=== Data records ===
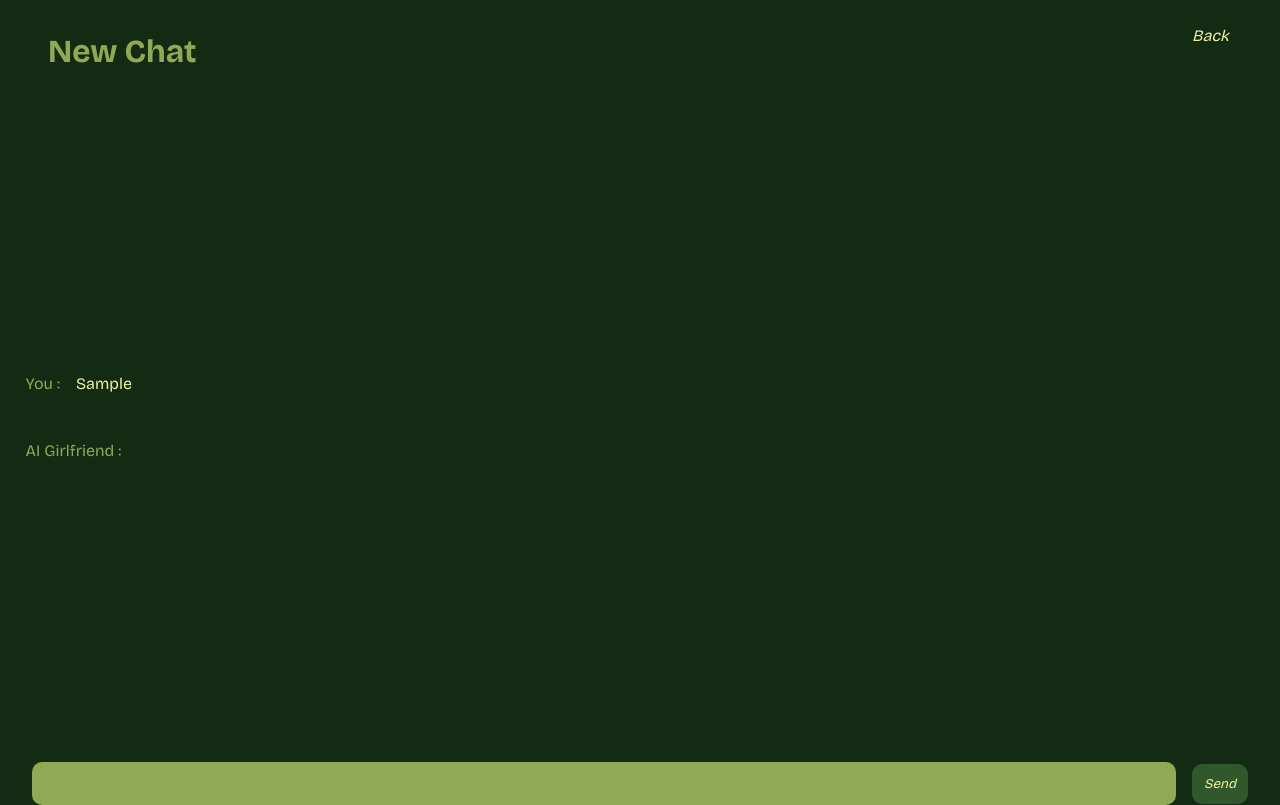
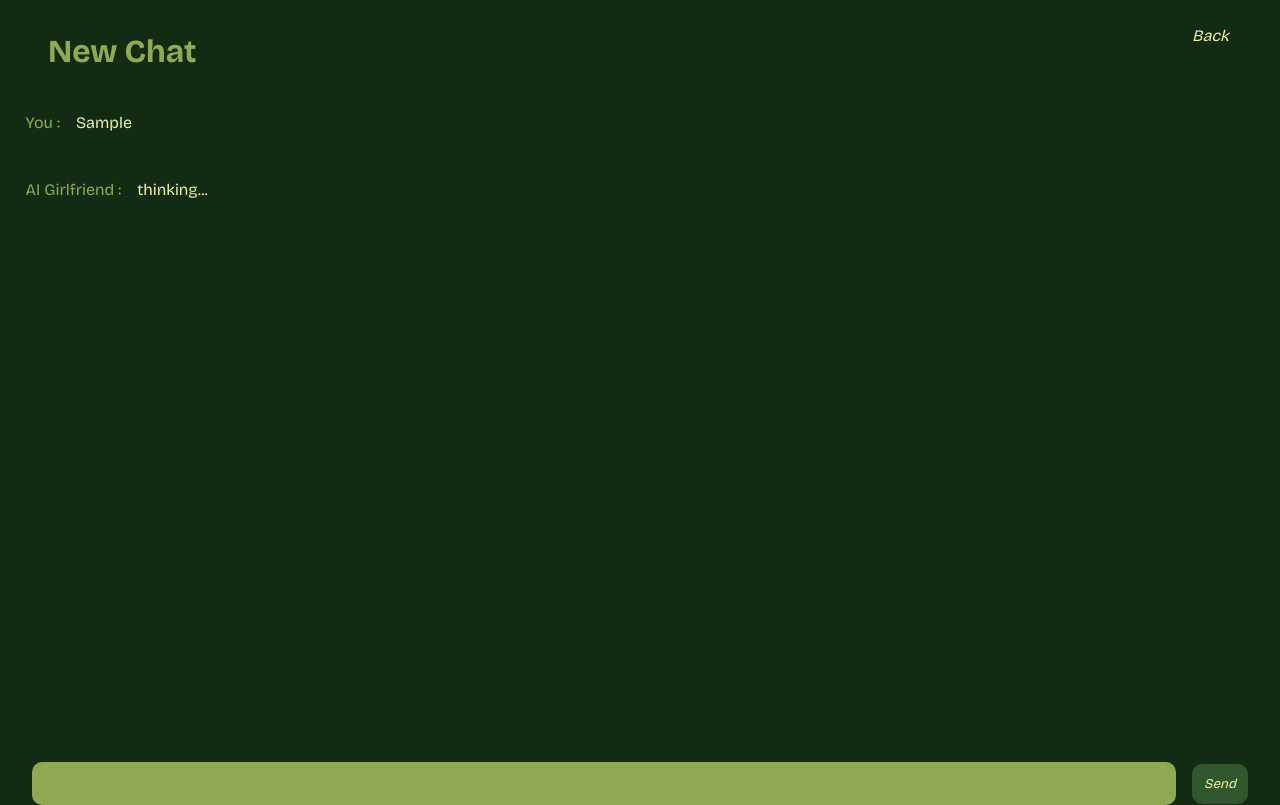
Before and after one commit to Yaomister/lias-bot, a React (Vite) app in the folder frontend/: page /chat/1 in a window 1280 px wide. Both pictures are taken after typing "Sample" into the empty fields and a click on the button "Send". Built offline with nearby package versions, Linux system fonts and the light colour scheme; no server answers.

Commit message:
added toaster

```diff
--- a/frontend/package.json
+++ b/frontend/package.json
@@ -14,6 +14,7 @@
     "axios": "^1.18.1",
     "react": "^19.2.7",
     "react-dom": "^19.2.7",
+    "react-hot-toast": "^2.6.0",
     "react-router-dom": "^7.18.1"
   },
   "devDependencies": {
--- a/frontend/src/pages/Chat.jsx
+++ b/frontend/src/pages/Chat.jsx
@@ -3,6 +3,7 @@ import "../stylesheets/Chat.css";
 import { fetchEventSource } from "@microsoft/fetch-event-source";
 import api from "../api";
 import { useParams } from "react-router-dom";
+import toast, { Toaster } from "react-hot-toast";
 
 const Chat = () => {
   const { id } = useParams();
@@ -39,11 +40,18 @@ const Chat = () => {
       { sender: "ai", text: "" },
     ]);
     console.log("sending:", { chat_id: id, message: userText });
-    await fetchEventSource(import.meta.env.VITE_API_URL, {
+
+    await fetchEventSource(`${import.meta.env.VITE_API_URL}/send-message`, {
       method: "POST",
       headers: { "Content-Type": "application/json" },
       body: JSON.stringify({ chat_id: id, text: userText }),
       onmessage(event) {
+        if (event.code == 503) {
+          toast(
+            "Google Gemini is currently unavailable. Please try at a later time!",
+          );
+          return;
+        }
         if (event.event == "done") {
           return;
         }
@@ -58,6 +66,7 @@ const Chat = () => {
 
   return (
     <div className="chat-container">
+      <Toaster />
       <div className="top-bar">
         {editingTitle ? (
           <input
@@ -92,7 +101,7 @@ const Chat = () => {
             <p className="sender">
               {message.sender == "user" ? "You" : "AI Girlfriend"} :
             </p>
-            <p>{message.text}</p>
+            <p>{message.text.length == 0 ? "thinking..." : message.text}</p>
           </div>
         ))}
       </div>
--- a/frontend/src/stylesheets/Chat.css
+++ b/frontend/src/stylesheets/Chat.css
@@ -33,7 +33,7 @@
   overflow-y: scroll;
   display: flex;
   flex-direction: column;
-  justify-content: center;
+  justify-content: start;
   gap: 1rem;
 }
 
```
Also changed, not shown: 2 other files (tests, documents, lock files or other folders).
===
=== Data records ===
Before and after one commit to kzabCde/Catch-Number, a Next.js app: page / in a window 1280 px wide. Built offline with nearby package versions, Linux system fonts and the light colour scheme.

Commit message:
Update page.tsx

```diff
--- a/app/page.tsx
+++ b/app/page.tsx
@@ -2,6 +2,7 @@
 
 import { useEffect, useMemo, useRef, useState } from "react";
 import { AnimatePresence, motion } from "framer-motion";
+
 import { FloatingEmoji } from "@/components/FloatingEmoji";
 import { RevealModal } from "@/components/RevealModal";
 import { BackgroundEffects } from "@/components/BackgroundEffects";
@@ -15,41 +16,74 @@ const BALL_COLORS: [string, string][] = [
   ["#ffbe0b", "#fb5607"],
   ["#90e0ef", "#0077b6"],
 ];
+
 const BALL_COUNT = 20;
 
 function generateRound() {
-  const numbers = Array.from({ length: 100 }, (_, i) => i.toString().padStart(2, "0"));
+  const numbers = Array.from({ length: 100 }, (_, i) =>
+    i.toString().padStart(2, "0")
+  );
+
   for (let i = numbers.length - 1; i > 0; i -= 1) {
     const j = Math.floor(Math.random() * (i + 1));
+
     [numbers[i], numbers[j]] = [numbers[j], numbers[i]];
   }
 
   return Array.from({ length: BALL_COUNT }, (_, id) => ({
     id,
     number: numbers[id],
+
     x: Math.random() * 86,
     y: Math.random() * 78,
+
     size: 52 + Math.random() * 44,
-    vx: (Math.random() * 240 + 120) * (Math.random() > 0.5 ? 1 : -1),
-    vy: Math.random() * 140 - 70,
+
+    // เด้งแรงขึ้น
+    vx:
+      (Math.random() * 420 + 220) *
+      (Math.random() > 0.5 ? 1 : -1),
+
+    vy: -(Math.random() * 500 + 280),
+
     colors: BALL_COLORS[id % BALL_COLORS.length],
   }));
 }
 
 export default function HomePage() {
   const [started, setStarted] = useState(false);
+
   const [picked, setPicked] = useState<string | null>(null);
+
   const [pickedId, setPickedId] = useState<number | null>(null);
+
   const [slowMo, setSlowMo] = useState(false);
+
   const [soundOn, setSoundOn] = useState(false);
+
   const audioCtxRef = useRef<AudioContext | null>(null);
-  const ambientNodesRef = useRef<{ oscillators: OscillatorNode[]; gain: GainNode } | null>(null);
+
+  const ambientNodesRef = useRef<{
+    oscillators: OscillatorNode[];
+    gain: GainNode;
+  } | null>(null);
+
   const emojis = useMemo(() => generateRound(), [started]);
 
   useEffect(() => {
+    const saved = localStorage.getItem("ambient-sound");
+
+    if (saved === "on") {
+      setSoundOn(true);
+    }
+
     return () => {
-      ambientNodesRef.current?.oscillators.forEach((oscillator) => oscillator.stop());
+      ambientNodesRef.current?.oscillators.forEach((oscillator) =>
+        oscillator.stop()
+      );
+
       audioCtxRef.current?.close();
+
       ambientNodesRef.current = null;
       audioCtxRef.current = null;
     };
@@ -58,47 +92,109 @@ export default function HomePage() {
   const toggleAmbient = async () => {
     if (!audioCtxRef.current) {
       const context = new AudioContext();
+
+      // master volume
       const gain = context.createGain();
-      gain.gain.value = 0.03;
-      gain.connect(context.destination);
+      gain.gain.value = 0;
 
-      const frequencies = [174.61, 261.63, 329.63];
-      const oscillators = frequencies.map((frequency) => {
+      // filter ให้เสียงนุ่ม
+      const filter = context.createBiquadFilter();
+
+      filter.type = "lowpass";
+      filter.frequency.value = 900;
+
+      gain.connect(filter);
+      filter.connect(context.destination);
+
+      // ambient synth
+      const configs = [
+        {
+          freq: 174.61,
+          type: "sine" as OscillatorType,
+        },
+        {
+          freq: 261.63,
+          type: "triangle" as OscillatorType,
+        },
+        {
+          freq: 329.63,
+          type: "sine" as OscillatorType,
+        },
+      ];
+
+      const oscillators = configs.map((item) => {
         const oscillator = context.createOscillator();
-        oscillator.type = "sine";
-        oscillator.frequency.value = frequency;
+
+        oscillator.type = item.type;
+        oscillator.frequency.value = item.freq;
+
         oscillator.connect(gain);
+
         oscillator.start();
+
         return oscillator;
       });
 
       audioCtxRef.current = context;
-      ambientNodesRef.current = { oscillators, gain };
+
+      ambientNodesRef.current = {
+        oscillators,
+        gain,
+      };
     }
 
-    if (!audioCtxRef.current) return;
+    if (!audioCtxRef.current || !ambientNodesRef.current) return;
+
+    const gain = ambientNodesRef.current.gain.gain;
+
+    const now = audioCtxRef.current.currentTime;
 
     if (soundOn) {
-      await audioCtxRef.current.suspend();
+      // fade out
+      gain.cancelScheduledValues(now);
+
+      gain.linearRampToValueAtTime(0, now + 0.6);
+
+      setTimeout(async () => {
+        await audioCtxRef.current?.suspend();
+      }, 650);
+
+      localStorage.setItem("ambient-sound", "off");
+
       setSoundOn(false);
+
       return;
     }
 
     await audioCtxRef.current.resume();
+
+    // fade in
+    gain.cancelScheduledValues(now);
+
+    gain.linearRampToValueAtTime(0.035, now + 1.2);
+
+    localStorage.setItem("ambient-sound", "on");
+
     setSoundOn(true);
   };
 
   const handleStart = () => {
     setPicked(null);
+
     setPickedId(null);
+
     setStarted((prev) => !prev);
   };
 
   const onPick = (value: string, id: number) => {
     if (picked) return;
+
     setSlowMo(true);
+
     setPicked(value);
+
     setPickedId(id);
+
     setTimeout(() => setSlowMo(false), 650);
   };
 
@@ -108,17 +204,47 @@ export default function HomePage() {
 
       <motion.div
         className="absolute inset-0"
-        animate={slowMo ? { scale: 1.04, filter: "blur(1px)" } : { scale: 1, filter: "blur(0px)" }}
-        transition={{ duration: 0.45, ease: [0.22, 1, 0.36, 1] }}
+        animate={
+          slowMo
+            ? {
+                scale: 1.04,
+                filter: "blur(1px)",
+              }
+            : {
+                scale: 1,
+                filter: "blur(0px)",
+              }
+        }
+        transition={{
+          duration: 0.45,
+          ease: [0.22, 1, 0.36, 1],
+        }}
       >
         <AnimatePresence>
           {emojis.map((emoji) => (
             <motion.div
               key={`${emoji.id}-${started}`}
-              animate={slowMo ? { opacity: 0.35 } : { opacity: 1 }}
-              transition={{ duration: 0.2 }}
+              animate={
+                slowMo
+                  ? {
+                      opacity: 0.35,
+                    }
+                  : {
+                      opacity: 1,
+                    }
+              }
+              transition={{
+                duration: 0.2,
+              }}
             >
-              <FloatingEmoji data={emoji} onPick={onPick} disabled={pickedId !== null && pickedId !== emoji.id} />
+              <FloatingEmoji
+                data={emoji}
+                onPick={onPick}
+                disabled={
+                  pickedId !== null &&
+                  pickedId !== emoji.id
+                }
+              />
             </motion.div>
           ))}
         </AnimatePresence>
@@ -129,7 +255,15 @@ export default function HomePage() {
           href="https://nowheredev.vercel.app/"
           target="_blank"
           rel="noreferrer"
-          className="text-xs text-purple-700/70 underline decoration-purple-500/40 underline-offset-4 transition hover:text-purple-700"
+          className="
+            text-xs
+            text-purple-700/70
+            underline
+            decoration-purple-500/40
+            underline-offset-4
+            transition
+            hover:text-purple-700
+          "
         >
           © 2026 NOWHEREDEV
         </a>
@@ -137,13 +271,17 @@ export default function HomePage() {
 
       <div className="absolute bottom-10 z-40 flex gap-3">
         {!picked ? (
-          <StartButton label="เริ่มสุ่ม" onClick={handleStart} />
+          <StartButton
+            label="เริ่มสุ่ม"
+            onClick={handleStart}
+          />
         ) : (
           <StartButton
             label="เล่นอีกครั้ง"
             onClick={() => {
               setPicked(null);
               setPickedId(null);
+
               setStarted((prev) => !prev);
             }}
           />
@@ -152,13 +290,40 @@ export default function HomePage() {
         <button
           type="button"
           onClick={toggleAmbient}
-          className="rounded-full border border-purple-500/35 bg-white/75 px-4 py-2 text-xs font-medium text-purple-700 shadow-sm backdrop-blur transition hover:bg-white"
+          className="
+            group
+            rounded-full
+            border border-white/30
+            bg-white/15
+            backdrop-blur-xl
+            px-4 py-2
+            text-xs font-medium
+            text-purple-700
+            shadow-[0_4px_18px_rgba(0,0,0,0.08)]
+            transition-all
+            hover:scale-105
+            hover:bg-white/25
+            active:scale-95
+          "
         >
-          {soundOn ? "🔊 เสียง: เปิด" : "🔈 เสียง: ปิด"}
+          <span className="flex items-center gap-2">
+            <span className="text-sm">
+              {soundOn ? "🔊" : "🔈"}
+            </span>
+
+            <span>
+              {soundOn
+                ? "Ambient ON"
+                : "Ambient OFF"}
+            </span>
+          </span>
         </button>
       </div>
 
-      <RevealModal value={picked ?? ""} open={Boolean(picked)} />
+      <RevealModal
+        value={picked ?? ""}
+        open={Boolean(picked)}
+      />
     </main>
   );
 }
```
===
### Task instructions
Exactly how many lines of the data above hold the word "return"? The number is the whole answer.

### Task solution
10